Herb-Seared Pacific Cod with Garlic Mustard Cream and Pesto “Pasta” Salad
This recipe is fairly simple and involves a blender. I have a ninja, which is a pretty affordable unit. Honestly, if I had my choice I’d own a Vita Mix, but they are $500+ blenders. Telling you right now, you need a decent blender in your life.
I’m using wild caught Pacific cod. Being that I’m from the Great Lake State of Michigan, I can’t tell you how much using cod bums me out, but out here in Colorado we just don’t have access to fresh fish. Granted, there are a few exceptions to this like trout, salmon, and some whitefish. Wild caught is the best possible option, it contains way more nutrients than farmed fish. I’ve consumes enough salmon for anybody’s lifetime, so I’m bored with it but it’s a great option. Really you could use any one of these fish in this recipe if cod isn’t your jam. I personally don’t like my salmon or cod cooked all the way through but that’s up to you. Cooking time will depend on the thickness of the fish but in general fish cooks fairly quick. You can usually tell when the fish is cooked if it will flake with a fork. Under cooked fish resists flaking and is translucent.
- 1 cup Cashews
- 3 cups of Water
- Pinch of Salt
- 1/2 cup Nutritional Yeast
- 1 Tbsp of Whole Grain Mustard
Combine cashews, water, nutritional yeast, and salt in a blender and blend on high until it becomes a smooth, velvety consistency, about 2-3 minutes. If your blender isn’t powerful enough to make a smooth consistency, strain the liquid through a fine mesh strainer. Next, stir in the whole grain mustard with a spoon. Taste it! Maybe you like more mustard or salt. Set the cream aside for when you’re ready to cook your fish. I use this recipe a lot; you can use it in place of cream in any dish.
Zucchini Pesto “Pasta” Salad
- 3 Tbsp Olive Oil
- 1 cup of Pumpkin Seed (lightly roasted, just to add some color)
- 1/4 cup Water
- 1/4 cup Fresh Basil
- 2 Scallions, chopped

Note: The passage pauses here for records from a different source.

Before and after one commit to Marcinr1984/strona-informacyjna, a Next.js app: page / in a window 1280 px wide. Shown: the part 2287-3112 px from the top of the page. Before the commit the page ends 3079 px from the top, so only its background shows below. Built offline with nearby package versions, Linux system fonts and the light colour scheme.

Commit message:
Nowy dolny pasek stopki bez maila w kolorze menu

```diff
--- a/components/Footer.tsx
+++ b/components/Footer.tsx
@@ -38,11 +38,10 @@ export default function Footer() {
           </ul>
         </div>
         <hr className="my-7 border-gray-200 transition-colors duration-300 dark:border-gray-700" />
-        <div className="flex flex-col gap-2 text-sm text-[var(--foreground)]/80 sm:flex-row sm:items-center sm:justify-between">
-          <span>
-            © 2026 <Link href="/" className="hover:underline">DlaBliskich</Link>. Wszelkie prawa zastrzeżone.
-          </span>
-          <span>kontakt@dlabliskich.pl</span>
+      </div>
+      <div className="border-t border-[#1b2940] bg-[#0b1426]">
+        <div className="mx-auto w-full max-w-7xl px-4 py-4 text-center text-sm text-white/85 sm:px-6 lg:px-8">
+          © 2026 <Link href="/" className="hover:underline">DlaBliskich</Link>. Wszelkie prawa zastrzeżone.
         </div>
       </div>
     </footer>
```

- 2 Garlic Cloves, rough chopped
- 1 1/2 Tbsp of Fresh Lemon Juice, or to taste
- Pinch of Salt
Combine all ingredients into the blender and blend on high until smooth. It’s ok if it isn’t perfectly smooth. It can be a little chunky or you can add a little more water for a smoother consistency. Once again, taste it, does it need more lemon, salt?
- 1/2 Zucchini

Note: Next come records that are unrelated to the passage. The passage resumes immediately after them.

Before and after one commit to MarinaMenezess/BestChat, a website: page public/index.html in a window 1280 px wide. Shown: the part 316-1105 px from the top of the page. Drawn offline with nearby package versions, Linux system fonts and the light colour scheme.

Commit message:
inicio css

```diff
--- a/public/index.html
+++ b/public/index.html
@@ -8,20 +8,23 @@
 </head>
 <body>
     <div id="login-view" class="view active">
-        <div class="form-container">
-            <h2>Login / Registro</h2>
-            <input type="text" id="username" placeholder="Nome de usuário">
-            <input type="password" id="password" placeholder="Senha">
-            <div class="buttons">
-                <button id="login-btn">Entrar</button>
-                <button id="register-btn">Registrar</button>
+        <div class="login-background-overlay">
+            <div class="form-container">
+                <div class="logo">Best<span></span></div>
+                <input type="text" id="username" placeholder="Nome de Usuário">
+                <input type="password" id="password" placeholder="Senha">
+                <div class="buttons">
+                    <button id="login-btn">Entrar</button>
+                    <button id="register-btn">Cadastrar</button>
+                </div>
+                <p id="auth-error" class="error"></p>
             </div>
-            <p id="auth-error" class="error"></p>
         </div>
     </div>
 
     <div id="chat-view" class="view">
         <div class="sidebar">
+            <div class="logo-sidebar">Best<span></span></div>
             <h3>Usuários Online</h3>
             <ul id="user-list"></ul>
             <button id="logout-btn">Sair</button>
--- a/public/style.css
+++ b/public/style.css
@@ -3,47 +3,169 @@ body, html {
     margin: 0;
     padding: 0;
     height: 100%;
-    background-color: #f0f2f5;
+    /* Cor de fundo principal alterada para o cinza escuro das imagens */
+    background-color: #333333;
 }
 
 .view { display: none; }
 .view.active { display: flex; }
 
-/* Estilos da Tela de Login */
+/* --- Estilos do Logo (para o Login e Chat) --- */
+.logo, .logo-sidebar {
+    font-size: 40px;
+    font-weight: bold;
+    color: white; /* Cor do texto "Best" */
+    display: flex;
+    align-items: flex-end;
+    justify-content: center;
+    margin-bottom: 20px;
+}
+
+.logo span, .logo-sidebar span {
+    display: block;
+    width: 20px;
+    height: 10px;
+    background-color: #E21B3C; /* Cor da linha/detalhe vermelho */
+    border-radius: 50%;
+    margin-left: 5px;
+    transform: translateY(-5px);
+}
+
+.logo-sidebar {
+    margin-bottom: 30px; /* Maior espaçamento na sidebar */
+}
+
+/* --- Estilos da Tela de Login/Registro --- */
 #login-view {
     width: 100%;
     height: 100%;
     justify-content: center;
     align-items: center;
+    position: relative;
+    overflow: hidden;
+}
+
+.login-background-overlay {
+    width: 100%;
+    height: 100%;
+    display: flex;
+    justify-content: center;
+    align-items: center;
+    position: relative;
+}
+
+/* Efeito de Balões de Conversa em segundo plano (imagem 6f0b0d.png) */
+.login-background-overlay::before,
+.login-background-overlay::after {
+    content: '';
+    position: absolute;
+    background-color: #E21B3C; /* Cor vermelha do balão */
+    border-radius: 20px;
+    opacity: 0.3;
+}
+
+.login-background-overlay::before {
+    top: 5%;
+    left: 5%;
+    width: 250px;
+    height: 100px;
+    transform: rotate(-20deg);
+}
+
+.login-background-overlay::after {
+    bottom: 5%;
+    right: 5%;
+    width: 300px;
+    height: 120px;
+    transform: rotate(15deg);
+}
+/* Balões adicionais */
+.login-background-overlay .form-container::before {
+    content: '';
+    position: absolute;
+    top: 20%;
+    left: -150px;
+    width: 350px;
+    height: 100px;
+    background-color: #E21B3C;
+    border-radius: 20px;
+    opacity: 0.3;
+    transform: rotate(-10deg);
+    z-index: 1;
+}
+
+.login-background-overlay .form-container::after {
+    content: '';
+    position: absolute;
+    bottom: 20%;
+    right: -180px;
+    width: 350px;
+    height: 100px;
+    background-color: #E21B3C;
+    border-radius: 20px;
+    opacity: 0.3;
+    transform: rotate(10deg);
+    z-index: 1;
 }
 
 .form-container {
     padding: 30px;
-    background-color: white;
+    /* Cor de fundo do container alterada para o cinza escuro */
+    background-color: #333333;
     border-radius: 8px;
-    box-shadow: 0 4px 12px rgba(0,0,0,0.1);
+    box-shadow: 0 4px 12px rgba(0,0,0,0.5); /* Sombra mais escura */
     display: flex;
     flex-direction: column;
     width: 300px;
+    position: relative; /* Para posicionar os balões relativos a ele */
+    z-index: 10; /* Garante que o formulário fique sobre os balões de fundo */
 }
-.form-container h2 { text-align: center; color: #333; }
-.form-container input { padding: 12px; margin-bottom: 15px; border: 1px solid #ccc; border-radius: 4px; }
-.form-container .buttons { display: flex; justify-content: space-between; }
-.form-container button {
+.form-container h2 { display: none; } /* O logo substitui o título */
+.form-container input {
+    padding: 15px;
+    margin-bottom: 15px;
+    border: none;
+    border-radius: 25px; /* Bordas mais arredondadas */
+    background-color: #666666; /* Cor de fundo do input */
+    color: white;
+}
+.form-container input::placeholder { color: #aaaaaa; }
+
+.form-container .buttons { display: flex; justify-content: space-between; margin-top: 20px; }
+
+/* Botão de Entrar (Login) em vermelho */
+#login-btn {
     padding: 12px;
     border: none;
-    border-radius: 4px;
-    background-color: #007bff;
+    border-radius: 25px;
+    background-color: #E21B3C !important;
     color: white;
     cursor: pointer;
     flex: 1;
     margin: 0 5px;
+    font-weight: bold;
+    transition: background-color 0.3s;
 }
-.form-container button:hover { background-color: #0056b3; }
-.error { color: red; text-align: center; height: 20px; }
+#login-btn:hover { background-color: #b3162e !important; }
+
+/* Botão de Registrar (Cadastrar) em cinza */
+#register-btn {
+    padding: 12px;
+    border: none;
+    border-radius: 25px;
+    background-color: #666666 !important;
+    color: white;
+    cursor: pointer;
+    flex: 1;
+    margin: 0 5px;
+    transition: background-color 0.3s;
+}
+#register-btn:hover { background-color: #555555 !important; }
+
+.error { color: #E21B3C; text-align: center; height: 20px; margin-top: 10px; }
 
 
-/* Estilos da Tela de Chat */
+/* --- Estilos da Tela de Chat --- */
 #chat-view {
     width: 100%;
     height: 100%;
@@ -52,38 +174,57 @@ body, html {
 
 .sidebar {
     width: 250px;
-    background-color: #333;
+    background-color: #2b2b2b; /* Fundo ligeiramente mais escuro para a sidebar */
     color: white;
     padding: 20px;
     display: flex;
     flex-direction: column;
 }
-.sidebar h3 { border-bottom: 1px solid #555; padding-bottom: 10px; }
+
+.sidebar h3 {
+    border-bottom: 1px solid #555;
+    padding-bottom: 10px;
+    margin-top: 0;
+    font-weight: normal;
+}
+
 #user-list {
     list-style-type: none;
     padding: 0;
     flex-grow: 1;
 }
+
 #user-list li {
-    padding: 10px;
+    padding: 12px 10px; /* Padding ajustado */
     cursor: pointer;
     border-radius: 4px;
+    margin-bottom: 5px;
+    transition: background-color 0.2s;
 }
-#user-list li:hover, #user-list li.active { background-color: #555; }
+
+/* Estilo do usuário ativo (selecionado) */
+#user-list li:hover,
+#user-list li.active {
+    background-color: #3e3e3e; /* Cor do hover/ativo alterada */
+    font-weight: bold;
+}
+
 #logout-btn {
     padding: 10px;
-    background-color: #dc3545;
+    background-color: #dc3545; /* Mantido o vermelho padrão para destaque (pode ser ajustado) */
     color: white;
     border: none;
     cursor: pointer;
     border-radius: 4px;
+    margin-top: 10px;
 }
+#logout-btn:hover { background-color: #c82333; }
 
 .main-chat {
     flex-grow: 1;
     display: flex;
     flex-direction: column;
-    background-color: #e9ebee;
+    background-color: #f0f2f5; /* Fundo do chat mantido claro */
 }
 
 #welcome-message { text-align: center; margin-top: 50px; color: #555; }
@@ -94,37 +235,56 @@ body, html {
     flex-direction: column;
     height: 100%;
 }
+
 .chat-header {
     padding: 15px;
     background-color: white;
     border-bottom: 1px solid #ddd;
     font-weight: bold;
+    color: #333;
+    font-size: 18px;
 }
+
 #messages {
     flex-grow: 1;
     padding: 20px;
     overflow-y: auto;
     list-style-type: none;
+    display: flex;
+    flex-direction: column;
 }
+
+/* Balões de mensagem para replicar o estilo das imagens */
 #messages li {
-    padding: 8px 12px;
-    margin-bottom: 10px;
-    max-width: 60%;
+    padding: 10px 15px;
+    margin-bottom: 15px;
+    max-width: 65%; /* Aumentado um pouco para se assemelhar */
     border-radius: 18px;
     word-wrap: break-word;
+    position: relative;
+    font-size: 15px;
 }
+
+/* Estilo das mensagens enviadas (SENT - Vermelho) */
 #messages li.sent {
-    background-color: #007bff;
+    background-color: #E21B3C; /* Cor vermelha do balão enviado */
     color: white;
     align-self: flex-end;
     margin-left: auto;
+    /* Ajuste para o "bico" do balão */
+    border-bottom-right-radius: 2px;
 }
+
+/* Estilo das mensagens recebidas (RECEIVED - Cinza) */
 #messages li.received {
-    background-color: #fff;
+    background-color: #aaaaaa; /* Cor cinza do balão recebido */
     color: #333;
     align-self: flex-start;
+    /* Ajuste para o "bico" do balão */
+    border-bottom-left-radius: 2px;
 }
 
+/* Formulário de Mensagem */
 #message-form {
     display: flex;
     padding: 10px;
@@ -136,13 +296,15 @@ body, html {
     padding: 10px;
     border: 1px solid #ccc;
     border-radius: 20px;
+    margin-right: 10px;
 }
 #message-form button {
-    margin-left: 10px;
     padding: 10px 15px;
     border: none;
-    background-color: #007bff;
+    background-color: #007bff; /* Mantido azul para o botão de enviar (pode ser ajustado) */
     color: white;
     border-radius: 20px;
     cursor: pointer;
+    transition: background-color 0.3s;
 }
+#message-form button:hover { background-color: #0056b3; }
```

- 1 Tomoto
Start by dicing your tomatoes. Then cut the half zucchini into pasta like strips, either using an Asian mandolin slicer or a knife. You can pick up an Asian mandolin at your local Asian market. They’re pretty affordable and will take a lot of time out of chopping and slicing your veggies. They can also be dangerous, so be careful. Combine your veggies and toss with your homemade pesto.

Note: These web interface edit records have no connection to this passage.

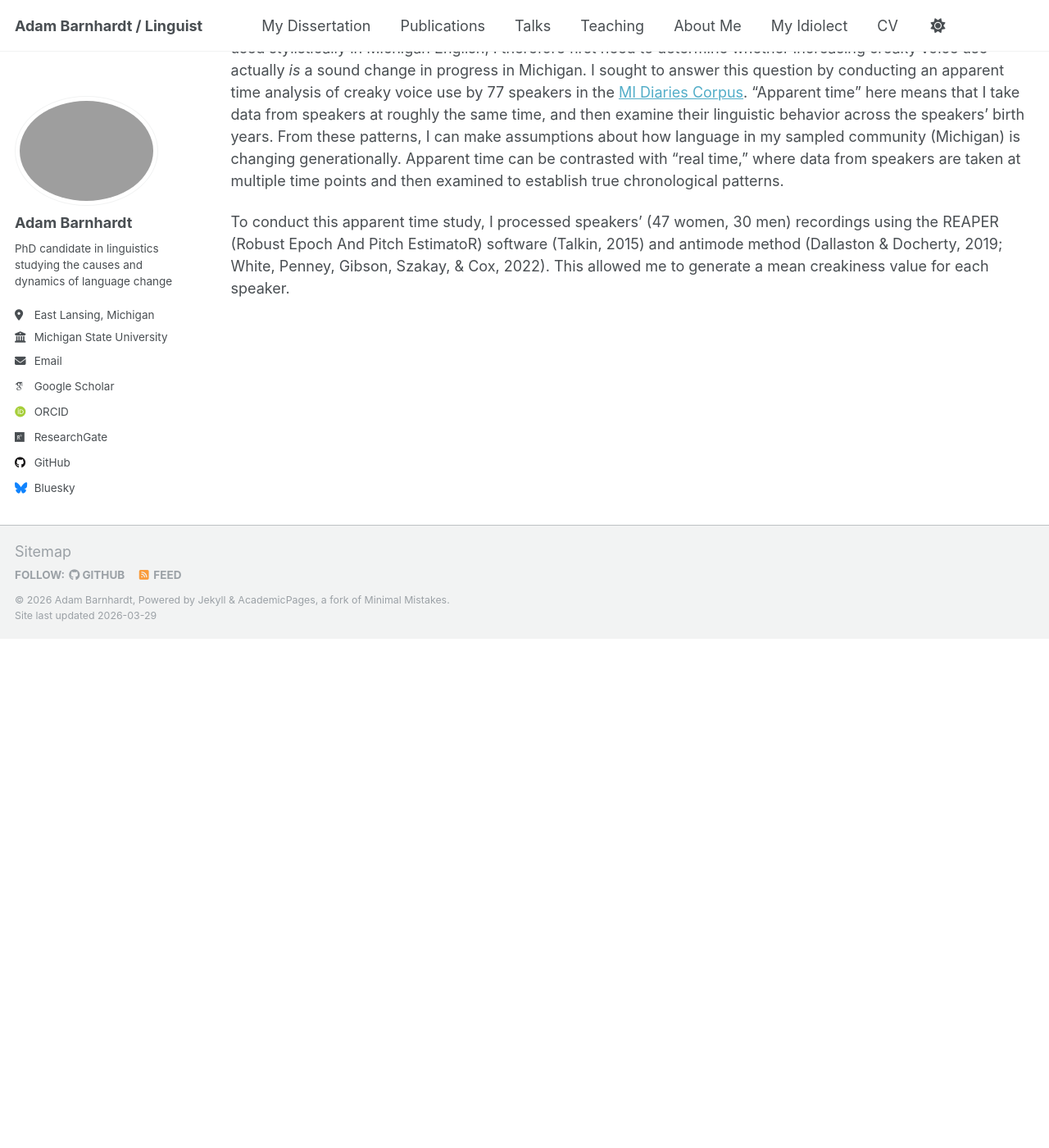
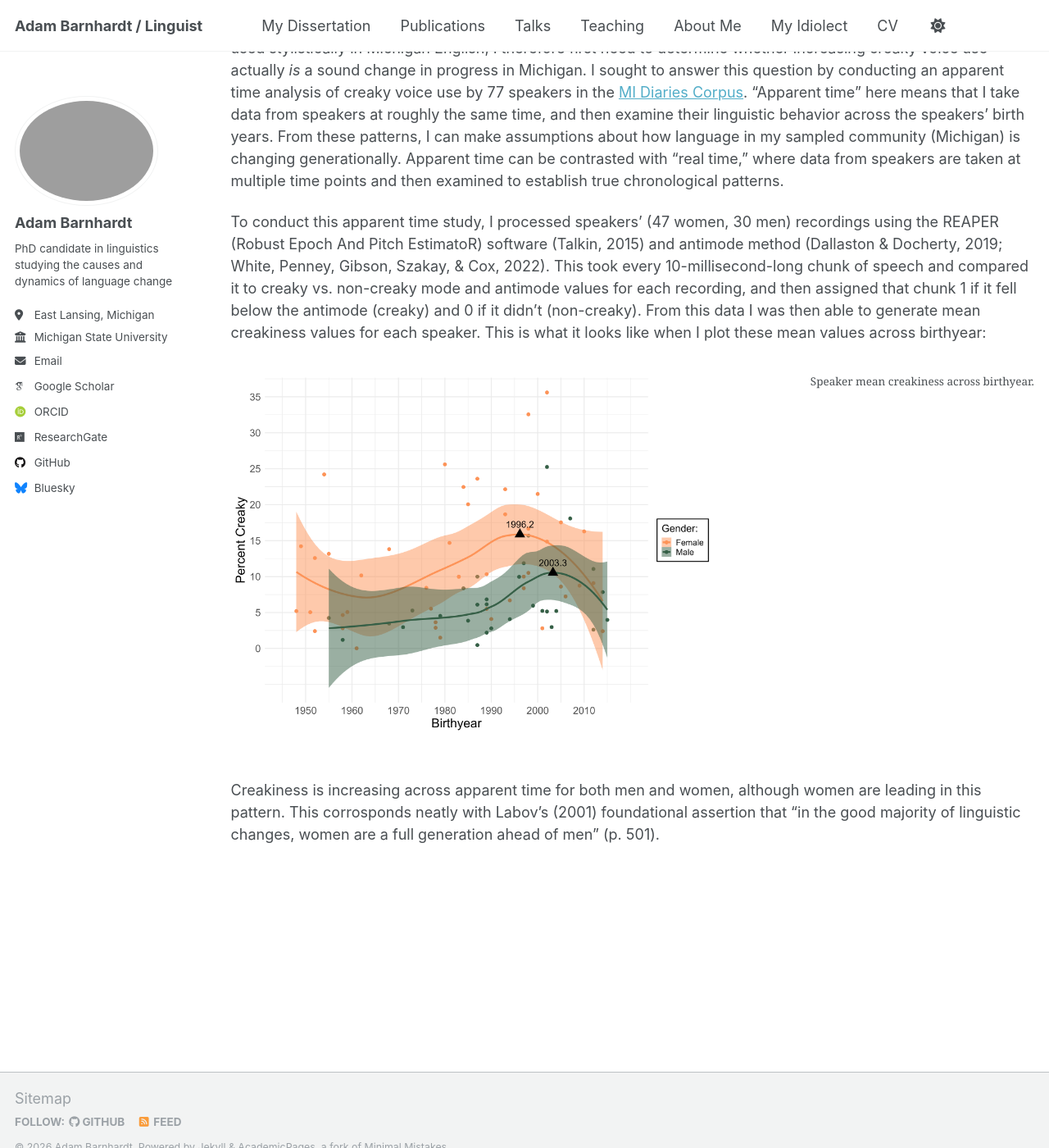
Before and after one commit to adambarnhardt/adambarnhardt.github.io, a Jekyll site: the page built from _pages/dissertation.md, in a window 1280 px wide and 1400 px high, scrolled down 6605 px. Shown: the whole window at 82% size. Built offline with Jekyll 4.4.1, drawn with Linux system fonts in a browser that asks for light colours; some web fonts are replaced; a script that is not in the unit is left out; before the commit the page ends 7384 px from its top, so only the background shows below that.

Commit message:
Clarify methodology for apparent time study on creaky voice
Expanded the methodology section to clarify the processing of recordings and the generation of mean creakiness values for speakers.

```diff
--- a/_pages/dissertation.md
+++ b/_pages/dissertation.md
@@ -83,4 +83,11 @@ The other sound change in progress in Michigan English that I'm examining in my
 
 Although Callier and Podesva (2015) found that increasing rates of creaky voice constitute a change in progress in California English (that is, younger people in California are using more creaky voice than older people), no such investigation has been carried out for Michigan English. Because I am interested in how *sound changes* are being used stylistically in Michigan English, I therefore first need to determine whether increasing creaky voice use actually *is* a sound change in progress in Michigan. I sought to answer this question by conducting an apparent time analysis of creaky voice use by 77 speakers in the [MI Diaries Corpus](https://mi-diaries.org/). "Apparent time" here means that I take data from speakers at roughly the same time, and then examine their linguistic behavior across the speakers' birth years. From these patterns, I can make assumptions about how language in my sampled community (Michigan) is changing generationally. Apparent time can be contrasted with "real time," where data from speakers are taken at multiple time points and then examined to establish true chronological patterns.
 
-To conduct this apparent time study, I processed speakers' (47 women, 30 men) recordings using the REAPER (Robust Epoch And Pitch EstimatoR) software (Talkin, 2015) and antimode method (Dallaston & Docherty, 2019; White, Penney, Gibson, Szakay, & Cox, 2022). This allowed me to generate a mean creakiness value for each speaker.
+To conduct this apparent time study, I processed speakers' (47 women, 30 men) recordings using the REAPER (Robust Epoch And Pitch EstimatoR) software (Talkin, 2015) and antimode method (Dallaston & Docherty, 2019; White, Penney, Gibson, Szakay, & Cox, 2022). This took every 10-millisecond-long chunk of speech and compared it to creaky vs. non-creaky mode and antimode values for each recording, and then assigned that chunk 1 if it fell below the antimode (creaky) and 0 if it didn't (non-creaky). From this data I was then able to generate mean creakiness values for each speaker. This is what it looks like when I plot these mean values across birthyear:
+
+<figure>
+  <img src="/images/speaker_means_birthyear_gender_plot.png" alt="Speaker mean creakiness across birthyear." style="width: 60%;">
+  <figcaption>Speaker mean creakiness across birthyear.</figcaption>
+</figure>
+
+Creakiness is increasing across apparent time for both men and women, although women are leading in this pattern. This corrosponds neatly with Labov’s (2001) foundational assertion that “in the good majority of linguistic changes, women are a full generation ahead of men” (p. 501).
```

- 10 Sprigs of Thyme cleaned
- 1/4 cup Cilantro, chopped
- 6 oz Portion of Cod (or any fish)
- 2 tsp Salt
- 1 tsp White Pepper or Black Pepper
- 1/2 left over Lemon from Pesto
- 2 Cloves Minced Garlic
- 3 Tbsp Refined Coconut Oil
Combine your fresh, chopped herbs and rub down your fish with them, then season with salt and preferably white pepper but black pepper is fine. Next, get your pan ripping hot, but then TURN DOWN THE HEAT. Using the coconut oil we wanna sear the fish but not burn it. Place the fish in the hot pan, let cook for about 1 1/2 minutes. Flip the fish after you have established a light, brown sear. Once you flip the fish, let cook for another minute. Then tilt the pan towards you letting the oil pool at the bottom of the pan. Then use a spoon to baste the fish with the excess oil. Do this for about a minute. Remove fish from the pan and place on a paper towel, just to get rid of the excess oil. Then place over the “pasta” salad. Using the same pan you cooked the fish in, drop in the minced garlic and sautè for 15-20 seconds, DON’T BURN THE GARLIC. Squeeze your leftover lemon in the pan and follow with 3/4 cup of your already made cashew cream. If your sauce tightens up, just add a little bit of water to thin it out and salt to your liking.
Certified Personal Private Chef